I've said it before, I would love to be a singer. But in a cruel twist of fate, the universe gave me the spirit of a singer, without the actual ability. What I lack in vocal chops though, I always try to make up for in showmanship. This always seems like a fantastic idea at the time, but the following day you are forced to evaluate your behaviour while scoffing Nandos, and sometimes you don't come out on top.
Let me set the scene for you. It's my 29th birthday, I've spent 2 hours getting ready. I'm wearing a Cameo playsuit and Mimco heels I saved especially for the occasion. Guests arrive, partake of the cheese platters I lovingly prepared and we drink wine. About 70% of the first hour at least, we make reasonably appropriate conversation. Except the part when Shaun started talking about the time his friend was on a plane and a woman literally dropped dead right beside him. Oh and we talked about the Michael Douglas cancer thing. And another friend revealed to somebody he'd just met that he steals figs from a tree in Melville street, only to discover he was talking to the owner of that very fig tree.
The hours pass by quickly, more people arrive and suddenly it's 10:30pm and I want to go to karaoke. People don't love karaoke the way I do, so I seized this as my annual opportunity to play the 'it's my birthday, we're doing what I want' card. Three taxis later and we are gathered on the empty dance floor of Montgomery's, the only Karaoke bar in town. I don't even remember who sang first, but after my Musical Motivation, I had one thing on my mind.
When I take the stage to sing some BT, the karaoke machine breaks. It's a devastating blow. What if it doesn't come back on? They actually took the song books away...the outlook was bleak as I sipped my pint and stared at the ominous fuzz on the screen. Thankfully, the birthday gods smiled on me and I was once again, microphone in hand, ready to get my 80s on.

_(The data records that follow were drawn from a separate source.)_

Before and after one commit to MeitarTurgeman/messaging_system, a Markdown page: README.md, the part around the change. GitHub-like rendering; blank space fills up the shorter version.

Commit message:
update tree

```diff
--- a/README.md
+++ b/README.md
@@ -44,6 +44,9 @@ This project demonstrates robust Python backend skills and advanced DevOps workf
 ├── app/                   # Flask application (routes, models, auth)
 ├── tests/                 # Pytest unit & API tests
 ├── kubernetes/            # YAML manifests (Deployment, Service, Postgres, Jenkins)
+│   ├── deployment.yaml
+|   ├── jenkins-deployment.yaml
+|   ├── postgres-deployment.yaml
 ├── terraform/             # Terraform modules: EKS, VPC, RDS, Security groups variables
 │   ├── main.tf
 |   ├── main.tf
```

I remember I started strongly with the slow 'Turn around...every now and then I get a little bit lonely and you're never coming round.' It felt good, my spirit mother was with me. My friends, several metres away were staring back, I think, enthusiastically. I decided to make use of the vast empty space in front of me and started prancing around like Roxy Hart if she were a pony high on cocaine.
Then, as always, I made the decision to ad lib. In my mind, I freestyle like Jay Z. In reality, I am singing about turning 29 and the worry that my ovaries are drying up, all to the tune of Total Eclipse of the Heart. Suddenly, as the song built to its crescendo, I dropped to my knees and belted out (probably completely out of tune) 'Together we can take it to the end of the line, your love is like a shadow on me all of the time!' And as I closed the song, looking at the bewildered faces of the other patrons, I felt compelled to shout 'Well, I can't believe I'm sitting on the floor of Montgomery's in $300 shoes.'
'It was horrific wasn't it?' I asked Bec as I left the stage to probably one pity clap.
'No,' she replied. 'That was in the top 5 moment of my life.'
Undaunted by my initial feelings of concern, I then proceeded to karaoke bomb my friend's performances including She's a Lady and some Taylor Swift, failing to notice that I'd grazed my knee during the knee slide and blood was trickling down my leg.
The following morning, in an effort to assuage my feelings of worry that I had completely embarrassed myself, Kel offered 'Well...you made great use of the space.'